Deripaska Pays Putin a Visit in Sochi

Itar-TassPutin's meeting with Deripaska on Thursday raised speculation about the metal magnate's political ambitions.
President Vladimir Putin hosted tycoon Oleg Deripaska at his Sochi residence on Thursday, raising speculation about why the highly-publicized meeting occurred.

The one-on-one meeting was broadcast on state television, a departure from the Kremlin's policy of keeping Putin at an equal distance from oligarchs. Later, the president's web site published a detailed transcript of the meeting, in which Deripaska provided Putin with a full accounting of his business activities. Normally, only the opening minutes of Putin's meetings are made public.

Deripaska, a partner of billionaire Roman Abramovich and Russia's fourth-richest man on the Forbes list, has long been seen as a Putin loyalist.

After the imprisonment of Mikhail Khodorkovsky and the destruction of his Yukos oil empire, most oligarchs have reined back major investments. Deripaska, however, has been actively -- and aggressively -- expanding his holdings.

The meeting highlighted Deripaska's growing influence, feeding speculation that he is climbing the political ladder to the Kremlin.

At the meeting, Putin appeared to approve of Deripaska's dealings.

Deripaska's Basic Element will invest about $4.5 billion into aluminum and paper plants in the Krasnoyarsk region, Deripaska said.

"That sounds extremely respectable," Putin replied, according to the transcript.

Deripaska has gone on a shopping spree in recent months, whereas other oligarchs appear to be taking a more conservative tack.

Earlier this month, Basic Element paid an undisclosed amount for a major Moscow construction firm. In June, Basic Element received approval from the Federal Anti-Monopoly Service to buy an 80 percent stake in Vladimir Potanin's turbine-maker Siloviye Mashiny, or Power Machines, beating a rival bid from Germany's Siemens.

Deripaska has also been spreading his cash in the Krasnodar region, where he was brought up.

Deripaska told Putin that Basic Element intended to invest $70 million in its recently acquired farming complex in Ust Lobinskoye. The tycoon also owns two airports in the region and the prestigious Voskhod stud farm.

Deripaska may be making the region a springboard for a presidential bid, said Stanislav Belkovsky, the head of the Council of National Strategy.
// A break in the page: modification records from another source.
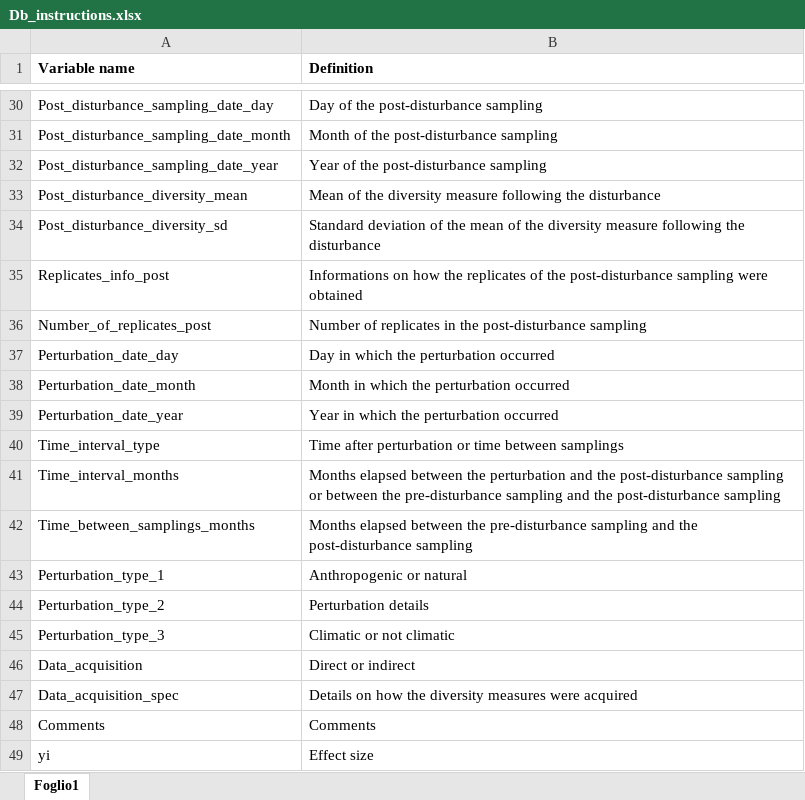
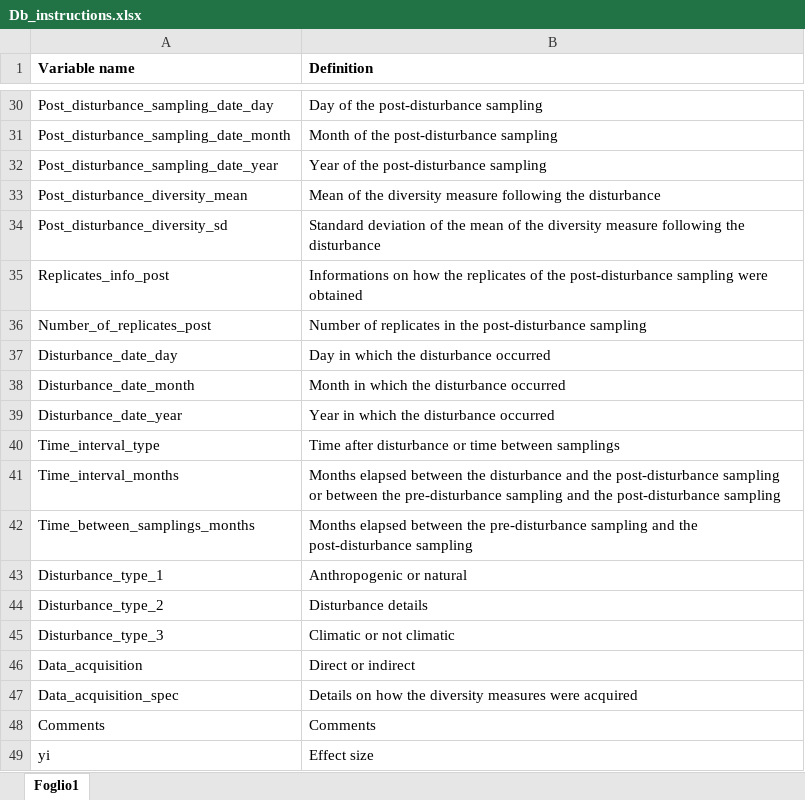
Before and after one commit to beadema/A-comparative-assessment, an Excel workbook: Db_instructions.xlsx, sheet Foglio1, drawn as a sheet; only a part is shown, gaps mark what is left out; values as stored, in another font and other column widths than the file's, no borders; removed rows and columns are numbered as before the commit, all else as after; the diff names each change by its address in the sheet, - before the commit and + after, or states it on an @@ line.

```diff
--- a/Db_instructions.xlsx (sheet Foglio1)
+++ b/Db_instructions.xlsx (sheet Foglio1)
-A37 (Variable name): Perturbation_date_day
+A37 (Variable name): Disturbance_date_day
-B37 (Definition): Day in which the perturbation occurred
+B37 (Definition): Day in which the disturbance occurred
-A38 (Variable name): Perturbation_date_month
+A38 (Variable name): Disturbance_date_month
-B38 (Definition): Month in which the perturbation occurred
+B38 (Definition): Month in which the disturbance occurred
-A39 (Variable name): Perturbation_date_year
+A39 (Variable name): Disturbance_date_year
-B39 (Definition): Year in which the perturbation occurred
+B39 (Definition): Year in which the disturbance occurred
-B40 (Definition): Time after perturbation or time…
+B40 (Definition): Time after disturbance or time…
-B41 (Definition): …between the perturbation and the…
+B41 (Definition): …between the disturbance and the…
-A43 (Variable name): Perturbation_type_1
+A43 (Variable name): Disturbance_type_1
-row 44: Perturbation_type_2 | Perturbation details
+row 44: Disturbance_type_2 | Disturbance details
-A45 (Variable name): Perturbation_type_3
+A45 (Variable name): Disturbance_type_3
```
Also changed, not shown: Db.xlsx.
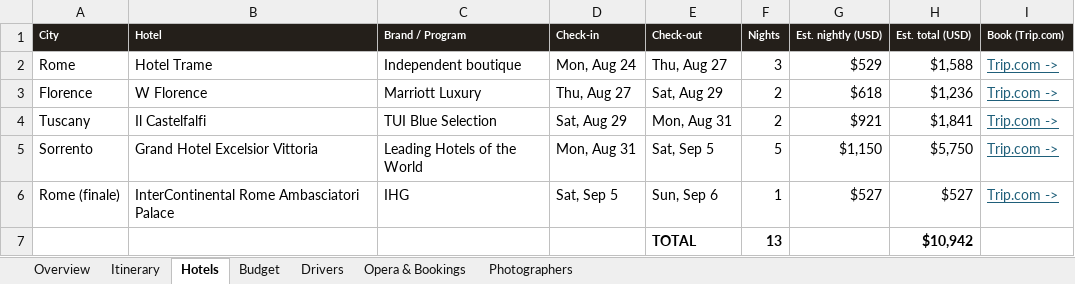
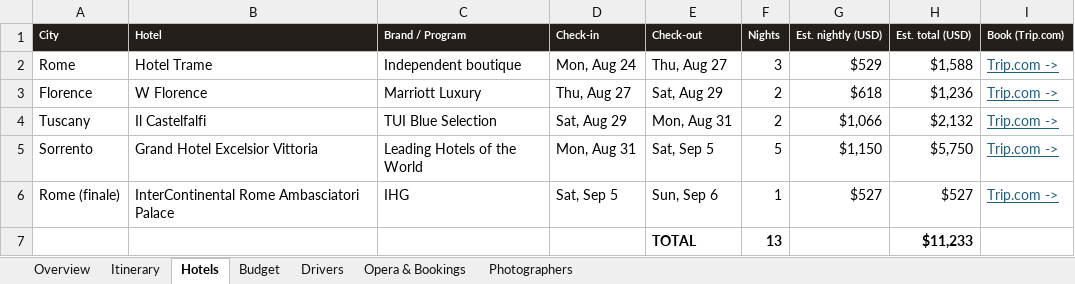
Before and after one commit to JunxuanH/trip-planner, an Excel workbook: italy-2026/dist/Italy 2026 (revised).xlsx, sheet Hotels, drawn as a sheet; values as stored, in another font and other column widths than the file's, no borders; the diff names each change by its address in the sheet, - before the commit and + after, or states it on an @@ line.

```diff
--- a/italy-2026/dist/Italy 2026 (revised).xlsx (sheet Hotels)
+++ b/italy-2026/dist/Italy 2026 (revised).xlsx (sheet Hotels)
-G4 (Est. nightly (USD)): $921
+G4 (Est. nightly (USD)): $1,066
-H4 (Est. total (USD)): $1,841
+H4 (Est. total (USD)): $2,132
-H7 (Est. total (USD)): $10,942
+H7 (Est. total (USD)): $11,233
```
Also changed, not shown: sheet Budget, sheet Opera & Bookings, sheet Itinerary, 3 other files.
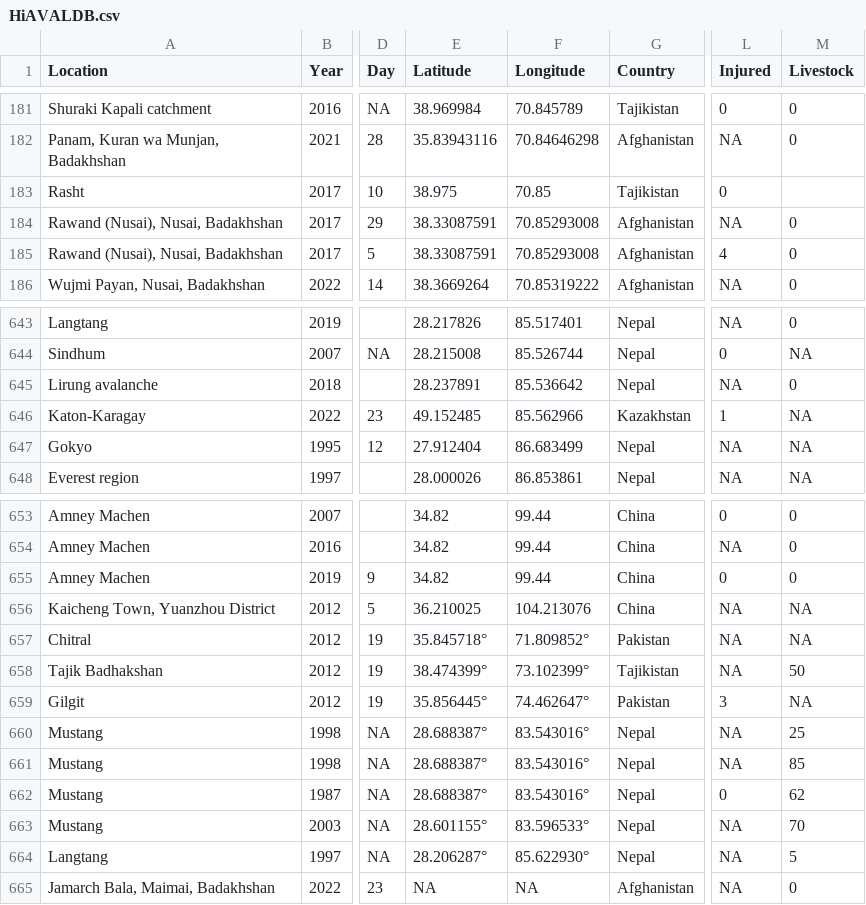
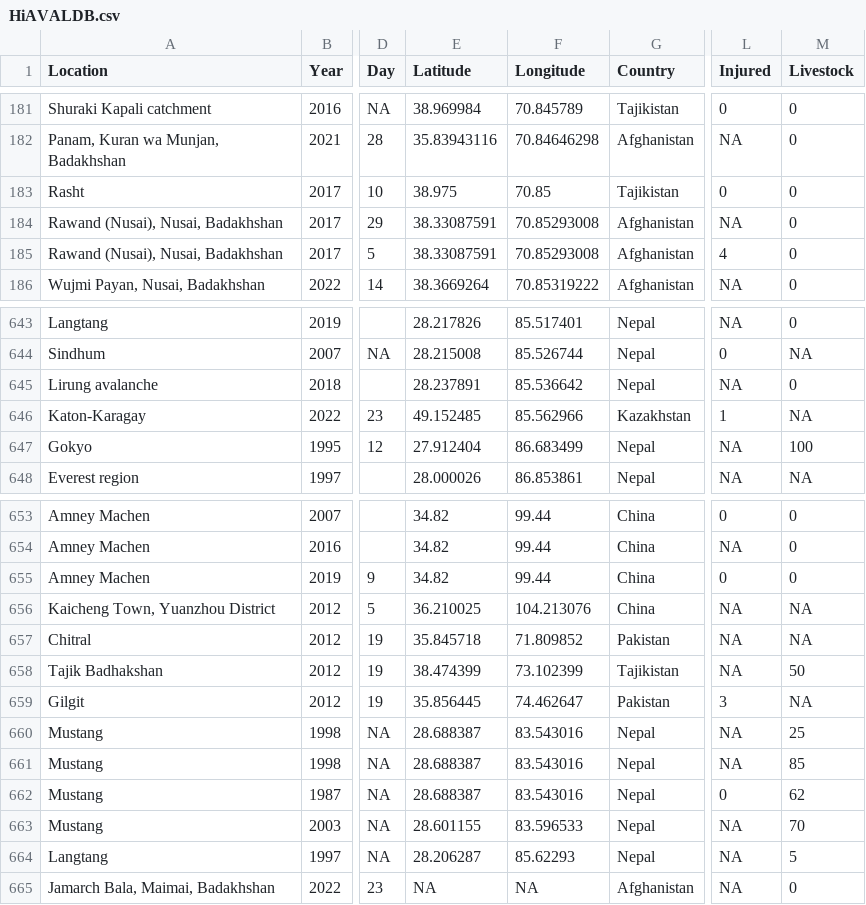
Before and after one commit to fidelsteiner/HiAVAL, a CSV file: HiAVALDB.csv, drawn as a sheet; only a part is shown, gaps mark what is left out; the diff names each change by its address in the sheet, - before the commit and + after, or states it on an @@ line.

```diff
--- a/HiAVALDB.csv
+++ b/HiAVALDB.csv
-M183 (Livestock): (empty)
+M183 (Livestock): 0
-M647 (Livestock): NA
+M647 (Livestock): 100
-E657 (Latitude): 35.845718°
+E657 (Latitude): 35.845718
-F657 (Longitude): 71.809852°
+F657 (Longitude): 71.809852
-E658 (Latitude): 38.474399°
+E658 (Latitude): 38.474399
-F658 (Longitude): 73.102399°
+F658 (Longitude): 73.102399
-E659 (Latitude): 35.856445°
+E659 (Latitude): 35.856445
-F659 (Longitude): 74.462647°
+F659 (Longitude): 74.462647
-E660:E662 (Latitude): 28.688387°
+E660:E662 (Latitude): 28.688387
-F660:F662 (Longitude): 83.543016°
+F660:F662 (Longitude): 83.543016
-E663 (Latitude): 28.601155°
+E663 (Latitude): 28.601155
-F663 (Longitude): 83.596533°
+F663 (Longitude): 83.596533
-E664 (Latitude): 28.206287°
+E664 (Latitude): 28.206287
-F664 (Longitude): 85.622930°
+F664 (Longitude): 85.62293
```
Also changed, not shown: 1 other file.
"He has immense political ambitions," he said. "His inner circle has been preparing him to become president of Russia."

Krasnodar Governor Alexander Tkachyov, a Deripaska ally, has been seen as a possible candidate to succeed Putin in 2008.
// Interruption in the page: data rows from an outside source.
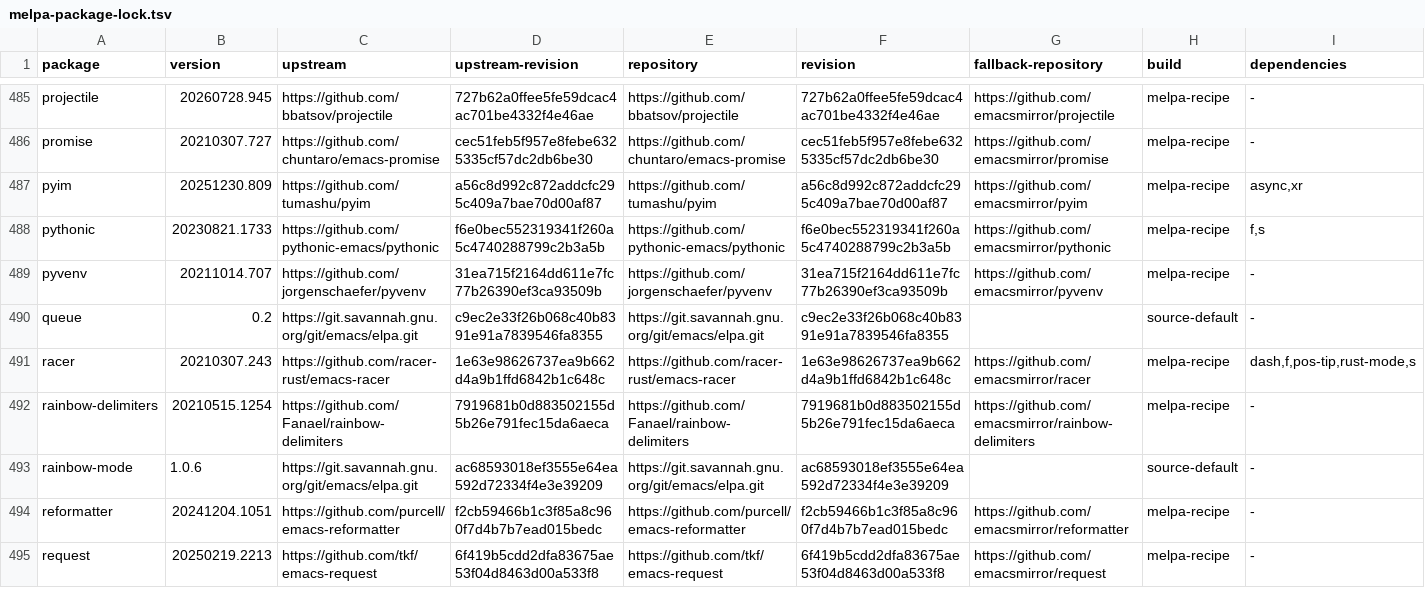
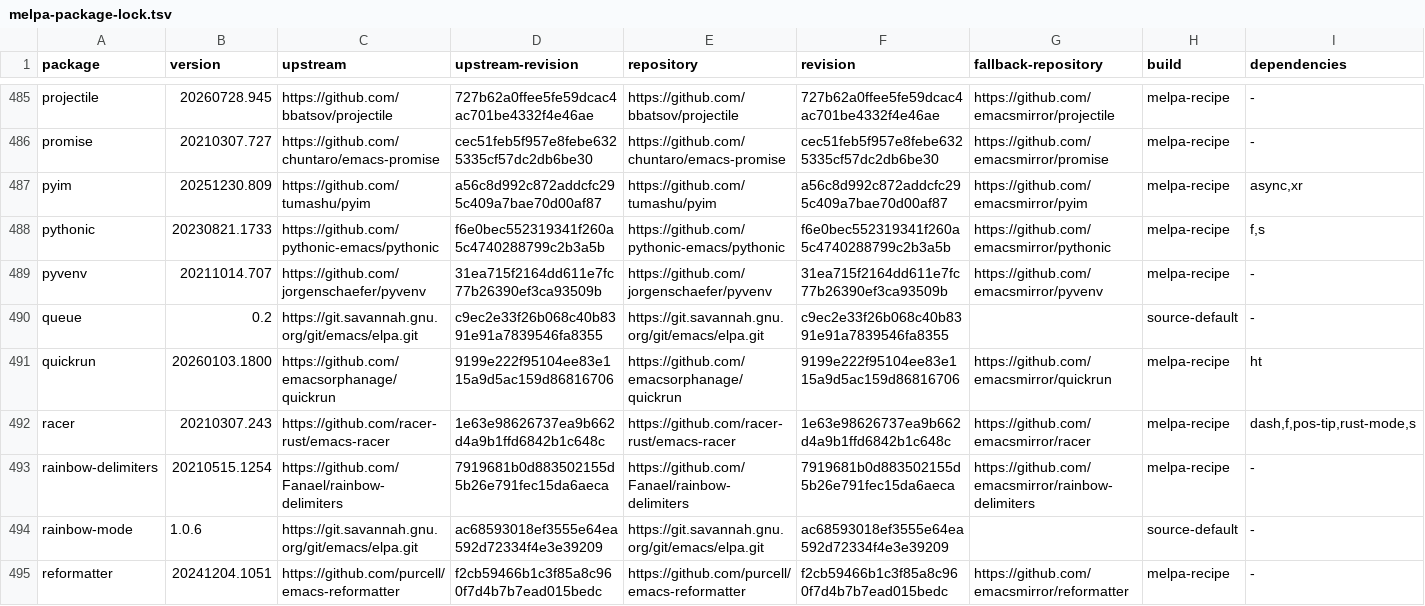
Before and after one commit to ArthurHeymans/neomacs, a TSV file: neomacs-melpa-tests/melpa-package-lock.tsv, drawn as a sheet; only a part is shown, gaps mark what is left out; the shorter side is filled out with more unchanged rows; the diff names each change by its address in the sheet, - before the commit and + after, or states it on an @@ line.

Commit message:
test(melpa): cover quickrun workflows
Pin quickrun 20260103.1800 from upstream commit 9199e222f95104ee83e115a9d5ac159d86816706 with its exact ht dependency.\n\nCover current-buffer and region execution, region replacement, command arguments and working directories, stdin sidecars, variable/buffer/file outputters, successful hooks, process failures, cleanup, and invalid command registration.

```diff
--- a/neomacs-melpa-tests/melpa-package-lock.tsv
+++ b/neomacs-melpa-tests/melpa-package-lock.tsv
+row 491: quickrun | 20260103.1800 | https://github.com/emacsorphanage/quickrun | 9199e222f95104ee83e115a9d5ac159d86816706 | https://github.com/emacsorphanage/quickrun | 9199e222f95104ee83e115a9d5ac159d86816706 | https://github.com/emacsmirror/quickrun | melpa-recipe | ht
```
Also changed, not shown: neomacs-melpa-tests/melpa-top500-roadmap.tsv, 5 other files.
Belkovsky said Deripaska's plan foresees Tkachyov becoming president and appointing the magnate as prime minister, a position he could use as a springboard to the presidency. In the meantime, Deripaska is aiming for his first political post as a Federation Council senator from the Krasnodar region, Belkovsky said.
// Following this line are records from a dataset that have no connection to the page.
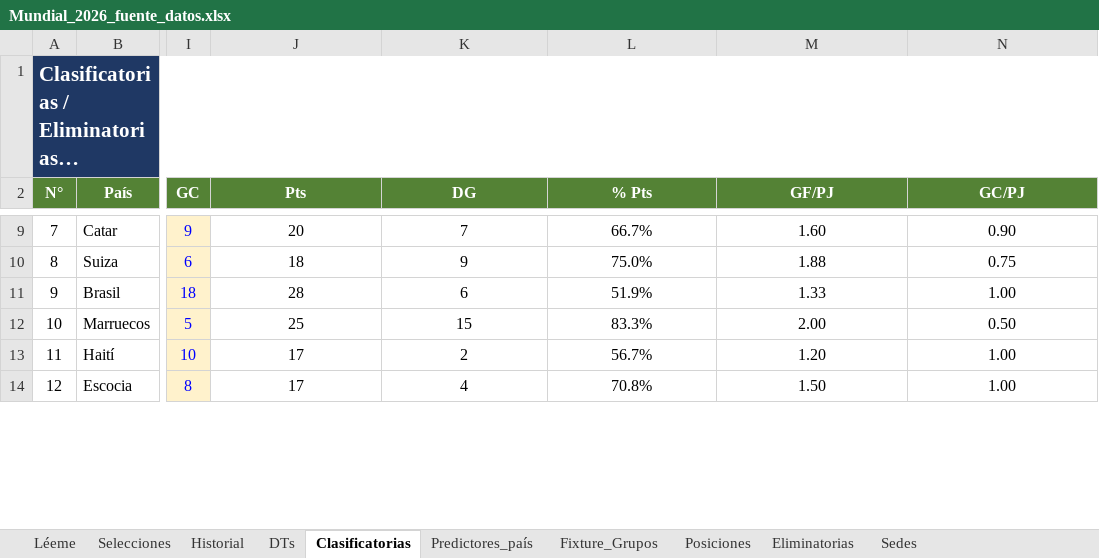
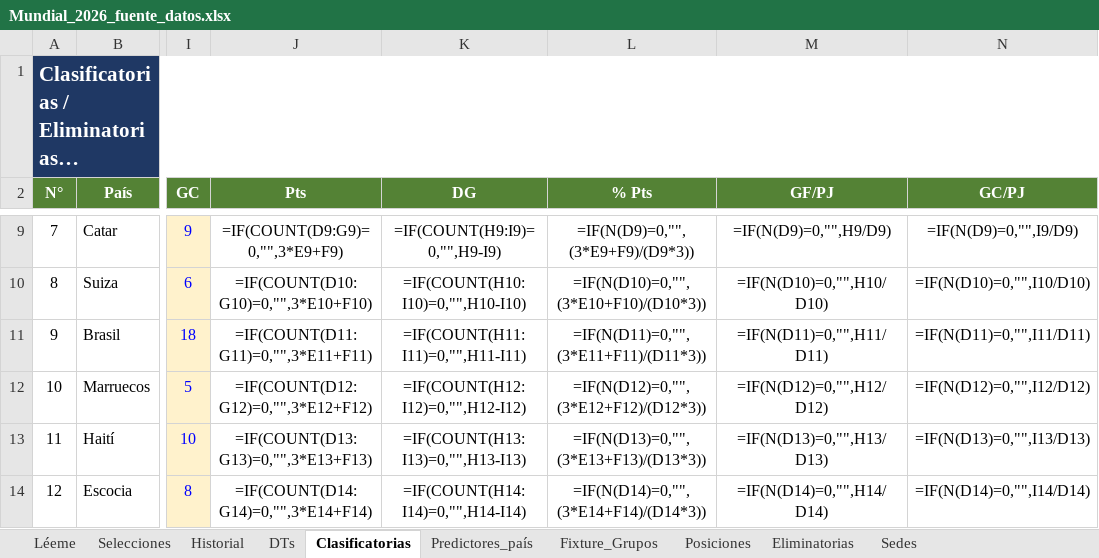
Before and after one commit to santiagoriverti/ML_prediccion_mundial2026, an Excel workbook: Mundial_2026_fuente_datos.xlsx, sheet Clasificatorias, drawn as a sheet; only a part is shown, gaps mark what is left out; long unchanged cells end in …; values as stored, in another font and other column widths than the file's, no borders; formulas without a stored value are shown as written; the diff covers the shown part only; the diff names each change by its address in the sheet, - before the commit and + after, or states it on an @@ line.

```diff
--- a/Mundial_2026_fuente_datos.xlsx (sheet Clasificatorias)
+++ b/Mundial_2026_fuente_datos.xlsx (sheet Clasificatorias)
-J9 (Pts): 20
+J9 (Pts): =IF(COUNT(D9:G9)=0,"",3*E9+F9)
-K9 (DG): 7
+K9 (DG): =IF(COUNT(H9:I9)=0,"",H9-I9)
-L9 (% Pts): 66.7%
+L9 (% Pts): =IF(N(D9)=0,"",(3*E9+F9)/(D9*3))
-M9 (GF/PJ): 1.60
+M9 (GF/PJ): =IF(N(D9)=0,"",H9/D9)
-N9 (GC/PJ): 0.90
+N9 (GC/PJ): =IF(N(D9)=0,"",I9/D9)
-J10 (Pts): 18
+J10 (Pts): =IF(COUNT(D10:G10)=0,"",3*E10+F10)
-K10 (DG): 9
+K10 (DG): =IF(COUNT(H10:I10)=0,"",H10-I10)
-L10 (% Pts): 75.0%
+L10 (% Pts): =IF(N(D10)=0,"",(3*E10+F10)/(D10*3))
-M10 (GF/PJ): 1.88
+M10 (GF/PJ): =IF(N(D10)=0,"",H10/D10)
-N10 (GC/PJ): 0.75
+N10 (GC/PJ): =IF(N(D10)=0,"",I10/D10)
-J11 (Pts): 28
+J11 (Pts): =IF(COUNT(D11:G11)=0,"",3*E11+F11)
-K11 (DG): 6
+K11 (DG): =IF(COUNT(H11:I11)=0,"",H11-I11)
-L11 (% Pts): 51.9%
+L11 (% Pts): =IF(N(D11)=0,"",(3*E11+F11)/(D11*3))
-M11 (GF/PJ): 1.33
+M11 (GF/PJ): =IF(N(D11)=0,"",H11/D11)
-N11 (GC/PJ): 1.00
+N11 (GC/PJ): =IF(N(D11)=0,"",I11/D11)
-J12 (Pts): 25
+J12 (Pts): =IF(COUNT(D12:G12)=0,"",3*E12+F12)
-K12 (DG): 15
+K12 (DG): =IF(COUNT(H12:I12)=0,"",H12-I12)
-L12 (% Pts): 83.3%
+L12 (% Pts): =IF(N(D12)=0,"",(3*E12+F12)/(D12*3))
-M12 (GF/PJ): 2.00
+M12 (GF/PJ): =IF(N(D12)=0,"",H12/D12)
-N12 (GC/PJ): 0.50
+N12 (GC/PJ): =IF(N(D12)=0,"",I12/D12)
-J13 (Pts): 17
+J13 (Pts): =IF(COUNT(D13:G13)=0,"",3*E13+F13)
-K13 (DG): 2
+K13 (DG): =IF(COUNT(H13:I13)=0,"",H13-I13)
-L13 (% Pts): 56.7%
+L13 (% Pts): =IF(N(D13)=0,"",(3*E13+F13)/(D13*3))
-M13 (GF/PJ): 1.20
+M13 (GF/PJ): =IF(N(D13)=0,"",H13/D13)
-N13 (GC/PJ): 1.00
+N13 (GC/PJ): =IF(N(D13)=0,"",I13/D13)
-J14 (Pts): 17
+J14 (Pts): =IF(COUNT(D14:G14)=0,"",3*E14+F14)
-K14 (DG): 4
+K14 (DG): =IF(COUNT(H14:I14)=0,"",H14-I14)
-L14 (% Pts): 70.8%
+L14 (% Pts): =IF(N(D14)=0,"",(3*E14+F14)/(D14*3))
-M14 (GF/PJ): 1.50
+M14 (GF/PJ): =IF(N(D14)=0,"",H14/D14)
-N14 (GC/PJ): 1.00
+N14 (GC/PJ): =IF(N(D14)=0,"",I14/D14)
```
Also changed, not shown: 210 edited cells elsewhere in this sheet, sheet Posiciones, sheet Fixture_Grupos, sheet Historial, sheet Eliminatorias, 7 other files.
A source close to Basic Element denied that Deripaska had any such plans.

"Belkovsky is not the first to raise these rumors. But this is just a rumor," said the source, speaking on condition of anonymity because of the sensitivity of the situation.

"Deripaska has never had any political plans and has never been involved in anything apart from the economy."

Boris Kagarlitsky, who heads the Institute of Globalization Studies, said the high-profile meeting between Putin and Deripaska was meant to send a signal to businessmen. "This was a sign to show the president is in good relations with loyal businessmen," he said.